•  » » » 2 months ago, # ^ |   +1 think about Eulerian path
 » 2 months ago, # |   0 Solution to F: HintThink of the array $A$ as a directed graph where each node has out-degree 1 (this is a common technique for problems like these). Direct an edge from $i$ to $f(i)$ for all $1 \le i \le M$. Hint 2What happens if your graph is a cycle? SolutionUsing the hints above, think about what happens when you have a cycle of size $x$. Well, since $B_i$ is the result of starting at a node $i$, and walking along its out edge $N$ times, the position of $B_i$ in the cycle relative to $i$ tells you what $N$ is modulo $x$.Now suppose you construct a graph with cycles of length $2, 3, 5, 7$, which tells you what $N$ is modulo $2, 3, 5, 7$. The Chinese remainder theorem says there is a unique $N$ modulo $2 \cdot 3 \cdot 5 \cdot 7 = 350$, since $2, 3, 5, 7$ are all relatively prime. Since $1 \le N \le 10^9$, we need a modulo that is at least $10^9$ to uniquely determine $N$. It is up to you to find relatively prime numbers that sum to less than $110$ and have a product at least $10^9$.
 » 2 months ago, # |   0 can E be solved using BFS
•  » » 2 months ago, # ^ |   +8 Yes, you can do a breadth-first search from each source node to precompute all pairs of distances, but Floyd-Warshall is more suitable for this.
•  » » » 2 months ago, # ^ |   0 ok thanks
•  » » » 2 months ago, # ^ |   0 I think the complexity will be to high right?Since the worst case will be $N^2$ (number of pairs) times $(V+E) = (N + N^2)$ (BFS) so overall would be $O(N^4)$
•  » » » » 2 months ago, # ^ |   +1 Actually it can be solved in $O(N^3)$ using BFS since you just need to enumerate starting points in $O(N)$ and BFS in $O(N^2)$.See my submission.
•  » » » » » 2 months ago, # ^ |   0 Oh right.. thanks
 » 2 months ago, # |   +8 Is it possible to solve the last problem only with cross products and without the segment intersection?
•  » » 2 months ago, # ^ | ← Rev. 8 →   +36 Well, if what I believe is correct, it is possible. Let us simply compute the entire convex hull of $C \cup \{ S,T \}$. Now, there will be two paths on that convex hull connecting $S$ and $T$, one going clockwise, one going counterclockwise (assuming both $S$ and $T$ are on the hull). The answer is the minimum of the two. If either $S$ or $T$ is not on the convex hull (at least one of the two must be on it, but one may not be on it), then the straight line segment connecting $S$ and $T$ must not intersect with $C$ (if the line intersects with $C$, then both $S$ and $T$ must be on the hull*), so in that case $\text{dist}(S,T)$ is the answer.*UPD: Here's the proof on the intersection part. Let us assume $S$ was on the hull, and $T$ inside it. Now let's think of the hull incrementally, adding $S$ first and then $T$. For $T$ not to be added to the hull, $T$ should be inside the hull. This is either inside the polygon, or at a point where there is no intersection with the segment and the polygon. The former case is already eliminated from the task, and our proof is finished.

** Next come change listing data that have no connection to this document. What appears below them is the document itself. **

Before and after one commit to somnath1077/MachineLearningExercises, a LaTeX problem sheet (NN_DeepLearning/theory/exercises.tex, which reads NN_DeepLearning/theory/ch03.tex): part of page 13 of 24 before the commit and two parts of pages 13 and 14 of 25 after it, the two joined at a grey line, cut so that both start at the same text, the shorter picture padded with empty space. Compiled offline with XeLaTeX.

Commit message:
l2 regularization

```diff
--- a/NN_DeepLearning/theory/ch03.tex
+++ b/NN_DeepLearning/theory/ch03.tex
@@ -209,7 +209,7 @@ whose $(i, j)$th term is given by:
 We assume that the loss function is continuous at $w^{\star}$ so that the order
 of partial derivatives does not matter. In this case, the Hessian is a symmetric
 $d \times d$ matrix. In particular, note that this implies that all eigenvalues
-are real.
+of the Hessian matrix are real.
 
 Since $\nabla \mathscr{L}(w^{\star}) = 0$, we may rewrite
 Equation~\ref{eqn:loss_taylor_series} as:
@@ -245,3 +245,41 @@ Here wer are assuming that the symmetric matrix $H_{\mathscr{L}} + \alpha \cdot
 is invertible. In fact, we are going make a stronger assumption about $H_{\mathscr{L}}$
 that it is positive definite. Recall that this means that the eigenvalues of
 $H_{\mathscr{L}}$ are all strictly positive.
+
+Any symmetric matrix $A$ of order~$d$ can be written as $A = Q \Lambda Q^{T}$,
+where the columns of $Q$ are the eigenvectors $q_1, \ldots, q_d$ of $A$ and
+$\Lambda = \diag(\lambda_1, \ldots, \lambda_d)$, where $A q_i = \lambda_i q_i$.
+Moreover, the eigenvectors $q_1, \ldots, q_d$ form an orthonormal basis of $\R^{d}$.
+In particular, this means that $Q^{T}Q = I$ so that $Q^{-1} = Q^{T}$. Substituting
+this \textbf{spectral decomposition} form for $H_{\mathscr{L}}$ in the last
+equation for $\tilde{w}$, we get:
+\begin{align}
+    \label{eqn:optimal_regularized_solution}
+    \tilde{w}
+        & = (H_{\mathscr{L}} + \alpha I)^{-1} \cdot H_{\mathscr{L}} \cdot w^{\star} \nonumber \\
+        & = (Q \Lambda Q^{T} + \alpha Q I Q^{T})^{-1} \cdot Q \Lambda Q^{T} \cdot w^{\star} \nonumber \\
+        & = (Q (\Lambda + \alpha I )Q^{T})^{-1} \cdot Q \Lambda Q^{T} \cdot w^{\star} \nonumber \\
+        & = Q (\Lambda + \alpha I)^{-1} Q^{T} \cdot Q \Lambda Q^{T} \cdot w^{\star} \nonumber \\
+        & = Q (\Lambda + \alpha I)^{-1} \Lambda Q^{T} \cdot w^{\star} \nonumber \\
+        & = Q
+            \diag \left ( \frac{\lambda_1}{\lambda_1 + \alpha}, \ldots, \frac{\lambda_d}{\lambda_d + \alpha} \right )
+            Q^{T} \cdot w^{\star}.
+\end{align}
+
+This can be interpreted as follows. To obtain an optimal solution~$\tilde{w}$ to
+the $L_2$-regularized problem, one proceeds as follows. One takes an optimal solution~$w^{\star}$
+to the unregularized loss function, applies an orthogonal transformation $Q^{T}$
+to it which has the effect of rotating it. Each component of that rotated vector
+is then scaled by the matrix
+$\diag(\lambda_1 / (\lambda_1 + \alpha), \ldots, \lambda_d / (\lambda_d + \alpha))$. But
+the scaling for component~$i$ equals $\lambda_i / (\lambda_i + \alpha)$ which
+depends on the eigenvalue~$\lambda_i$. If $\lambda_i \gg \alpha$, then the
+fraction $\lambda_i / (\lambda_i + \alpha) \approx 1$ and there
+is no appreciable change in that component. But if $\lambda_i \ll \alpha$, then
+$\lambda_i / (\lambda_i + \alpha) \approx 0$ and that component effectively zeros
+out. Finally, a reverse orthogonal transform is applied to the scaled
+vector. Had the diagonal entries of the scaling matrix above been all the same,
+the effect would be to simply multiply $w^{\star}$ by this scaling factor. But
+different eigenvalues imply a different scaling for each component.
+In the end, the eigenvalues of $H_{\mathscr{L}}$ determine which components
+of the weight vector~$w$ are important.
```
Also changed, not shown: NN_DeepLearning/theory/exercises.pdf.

•  » » » 2 months ago, # ^ |   +13 This is a smart solution! I just bashed the problem using disjktra, where vertices are point of the polygon, S and T, edges are the original edges of the convex hull and an edge from S to vertices of the polygon that don't cross the polygon, and likewise for T. It's easy to computer the last two set of edges using line hull intersection but it's quite a bit of code
•  » » 2 months ago, # ^ |   +18 You can find out if two segments intersect without using anything more than some cross and dot products
 » 2 months ago, # |   -16 These are the contest I truly hate. I don't mind even not solving a question but directly copying from leet code and throwing on peoples face.There is no value in this contest. Problem E was literally copied from leetcode.